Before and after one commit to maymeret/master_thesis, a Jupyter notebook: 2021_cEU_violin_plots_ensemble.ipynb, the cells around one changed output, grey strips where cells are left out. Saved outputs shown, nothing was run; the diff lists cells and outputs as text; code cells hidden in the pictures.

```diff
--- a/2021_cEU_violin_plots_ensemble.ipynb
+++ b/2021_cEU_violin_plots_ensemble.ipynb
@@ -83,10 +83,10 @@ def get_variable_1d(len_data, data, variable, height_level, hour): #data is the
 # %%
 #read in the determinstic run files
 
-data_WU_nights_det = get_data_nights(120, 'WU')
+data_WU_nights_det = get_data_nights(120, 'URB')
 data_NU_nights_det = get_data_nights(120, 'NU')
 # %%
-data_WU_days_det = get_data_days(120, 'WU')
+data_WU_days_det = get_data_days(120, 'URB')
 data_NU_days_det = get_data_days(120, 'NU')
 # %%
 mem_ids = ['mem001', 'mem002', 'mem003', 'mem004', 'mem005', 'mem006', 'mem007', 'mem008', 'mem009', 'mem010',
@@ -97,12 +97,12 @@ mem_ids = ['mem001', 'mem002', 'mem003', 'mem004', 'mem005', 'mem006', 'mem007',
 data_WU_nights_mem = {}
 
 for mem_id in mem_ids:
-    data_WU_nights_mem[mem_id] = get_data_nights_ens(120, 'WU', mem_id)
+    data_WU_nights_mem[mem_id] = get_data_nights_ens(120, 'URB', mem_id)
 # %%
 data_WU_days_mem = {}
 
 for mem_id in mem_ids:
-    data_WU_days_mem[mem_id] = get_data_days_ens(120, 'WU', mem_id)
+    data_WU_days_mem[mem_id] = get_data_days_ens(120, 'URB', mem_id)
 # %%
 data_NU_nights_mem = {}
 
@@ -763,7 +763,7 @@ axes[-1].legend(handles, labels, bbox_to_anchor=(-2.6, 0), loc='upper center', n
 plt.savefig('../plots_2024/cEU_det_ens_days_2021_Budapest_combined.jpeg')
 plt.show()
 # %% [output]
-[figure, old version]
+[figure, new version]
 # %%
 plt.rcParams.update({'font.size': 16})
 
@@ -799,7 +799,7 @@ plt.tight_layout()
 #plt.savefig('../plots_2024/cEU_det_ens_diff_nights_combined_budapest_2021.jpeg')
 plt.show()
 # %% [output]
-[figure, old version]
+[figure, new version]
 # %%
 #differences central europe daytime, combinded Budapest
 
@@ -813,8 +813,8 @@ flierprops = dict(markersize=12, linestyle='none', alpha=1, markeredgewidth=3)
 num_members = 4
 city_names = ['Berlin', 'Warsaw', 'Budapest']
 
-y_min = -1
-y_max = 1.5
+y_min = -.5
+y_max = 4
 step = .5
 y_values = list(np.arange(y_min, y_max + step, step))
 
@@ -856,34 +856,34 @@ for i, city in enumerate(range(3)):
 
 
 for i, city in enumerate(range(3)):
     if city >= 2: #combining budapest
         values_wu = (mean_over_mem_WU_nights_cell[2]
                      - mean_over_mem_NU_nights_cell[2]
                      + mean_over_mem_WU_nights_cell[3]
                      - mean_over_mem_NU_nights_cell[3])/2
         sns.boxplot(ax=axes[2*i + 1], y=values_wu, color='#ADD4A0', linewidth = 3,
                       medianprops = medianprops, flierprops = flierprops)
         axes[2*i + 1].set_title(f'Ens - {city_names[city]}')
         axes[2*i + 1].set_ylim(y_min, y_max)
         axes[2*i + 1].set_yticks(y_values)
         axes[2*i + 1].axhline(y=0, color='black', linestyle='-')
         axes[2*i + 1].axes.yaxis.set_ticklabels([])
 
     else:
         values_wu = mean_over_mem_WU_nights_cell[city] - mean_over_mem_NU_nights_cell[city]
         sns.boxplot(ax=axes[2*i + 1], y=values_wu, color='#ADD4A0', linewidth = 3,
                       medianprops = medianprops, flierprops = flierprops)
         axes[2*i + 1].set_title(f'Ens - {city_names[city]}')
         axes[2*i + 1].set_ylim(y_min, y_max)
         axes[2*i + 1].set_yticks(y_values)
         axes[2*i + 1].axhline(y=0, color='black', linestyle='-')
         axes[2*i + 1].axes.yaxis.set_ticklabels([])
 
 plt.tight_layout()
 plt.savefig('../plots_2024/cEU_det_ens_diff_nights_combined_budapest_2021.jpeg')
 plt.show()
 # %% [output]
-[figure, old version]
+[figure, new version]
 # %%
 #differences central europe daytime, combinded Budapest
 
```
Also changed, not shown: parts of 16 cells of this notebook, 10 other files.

****************************************

• PROBLEM REQUIREMENTS:
Copy out all of the records verbatim.

• ANSWER TO THE EXERCISE:
Before and after one commit to maymeret/master_thesis, a Jupyter notebook: 2021_cEU_violin_plots_ensemble.ipynb, the cells around one changed output, grey strips where cells are left out. Saved outputs shown, nothing was run; the diff lists cells and outputs as text; code cells hidden in the pictures.

```diff
--- a/2021_cEU_violin_plots_ensemble.ipynb
+++ b/2021_cEU_violin_plots_ensemble.ipynb
@@ -83,10 +83,10 @@ def get_variable_1d(len_data, data, variable, height_level, hour): #data is the
 # %%
 #read in the determinstic run files
 
-data_WU_nights_det = get_data_nights(120, 'WU')
+data_WU_nights_det = get_data_nights(120, 'URB')
 data_NU_nights_det = get_data_nights(120, 'NU')
 # %%
-data_WU_days_det = get_data_days(120, 'WU')
+data_WU_days_det = get_data_days(120, 'URB')
 data_NU_days_det = get_data_days(120, 'NU')
 # %%
 mem_ids = ['mem001', 'mem002', 'mem003', 'mem004', 'mem005', 'mem006', 'mem007', 'mem008', 'mem009', 'mem010',
@@ -97,12 +97,12 @@ mem_ids = ['mem001', 'mem002', 'mem003', 'mem004', 'mem005', 'mem006', 'mem007',
 data_WU_nights_mem = {}
 
 for mem_id in mem_ids:
-    data_WU_nights_mem[mem_id] = get_data_nights_ens(120, 'WU', mem_id)
+    data_WU_nights_mem[mem_id] = get_data_nights_ens(120, 'URB', mem_id)
 # %%
 data_WU_days_mem = {}
 
 for mem_id in mem_ids:
-    data_WU_days_mem[mem_id] = get_data_days_ens(120, 'WU', mem_id)
+    data_WU_days_mem[mem_id] = get_data_days_ens(120, 'URB', mem_id)
 # %%
 data_NU_nights_mem = {}
 
@@ -763,7 +763,7 @@ axes[-1].legend(handles, labels, bbox_to_anchor=(-2.6, 0), loc='upper center', n
 plt.savefig('../plots_2024/cEU_det_ens_days_2021_Budapest_combined.jpeg')
 plt.show()
 # %% [output]
-[figure, old version]
+[figure, new version]
 # %%
 plt.rcParams.update({'font.size': 16})
 
@@ -799,7 +799,7 @@ plt.tight_layout()
 #plt.savefig('../plots_2024/cEU_det_ens_diff_nights_combined_budapest_2021.jpeg')
 plt.show()
 # %% [output]
-[figure, old version]
+[figure, new version]
 # %%
 #differences central europe daytime, combinded Budapest
 
@@ -813,8 +813,8 @@ flierprops = dict(markersize=12, linestyle='none', alpha=1, markeredgewidth=3)
 num_members = 4
 city_names = ['Berlin', 'Warsaw', 'Budapest']
 
-y_min = -1
-y_max = 1.5
+y_min = -.5
+y_max = 4
 step = .5
 y_values = list(np.arange(y_min, y_max + step, step))
 
@@ -856,34 +856,34 @@ for i, city in enumerate(range(3)):
 
 
 for i, city in enumerate(range(3)):
     if city >= 2: #combining budapest
         values_wu = (mean_over_mem_WU_nights_cell[2]
                      - mean_over_mem_NU_nights_cell[2]
                      + mean_over_mem_WU_nights_cell[3]
                      - mean_over_mem_NU_nights_cell[3])/2
         sns.boxplot(ax=axes[2*i + 1], y=values_wu, color='#ADD4A0', linewidth = 3,
                       medianprops = medianprops, flierprops = flierprops)
         axes[2*i + 1].set_title(f'Ens - {city_names[city]}')
         axes[2*i + 1].set_ylim(y_min, y_max)
         axes[2*i + 1].set_yticks(y_values)
         axes[2*i + 1].axhline(y=0, color='black', linestyle='-')
         axes[2*i + 1].axes.yaxis.set_ticklabels([])
 
     else:
         values_wu = mean_over_mem_WU_nights_cell[city] - mean_over_mem_NU_nights_cell[city]
         sns.boxplot(ax=axes[2*i + 1], y=values_wu, color='#ADD4A0', linewidth = 3,
                       medianprops = medianprops, flierprops = flierprops)
         axes[2*i + 1].set_title(f'Ens - {city_names[city]}')
         axes[2*i + 1].set_ylim(y_min, y_max)
         axes[2*i + 1].set_yticks(y_values)
         axes[2*i + 1].axhline(y=0, color='black', linestyle='-')
         axes[2*i + 1].axes.yaxis.set_ticklabels([])
 
 plt.tight_layout()
 plt.savefig('../plots_2024/cEU_det_ens_diff_nights_combined_budapest_2021.jpeg')
 plt.show()
 # %% [output]
-[figure, old version]
+[figure, new version]
 # %%
 #differences central europe daytime, combinded Budapest
 
```
Also changed, not shown: parts of 16 cells of this notebook, 10 other files.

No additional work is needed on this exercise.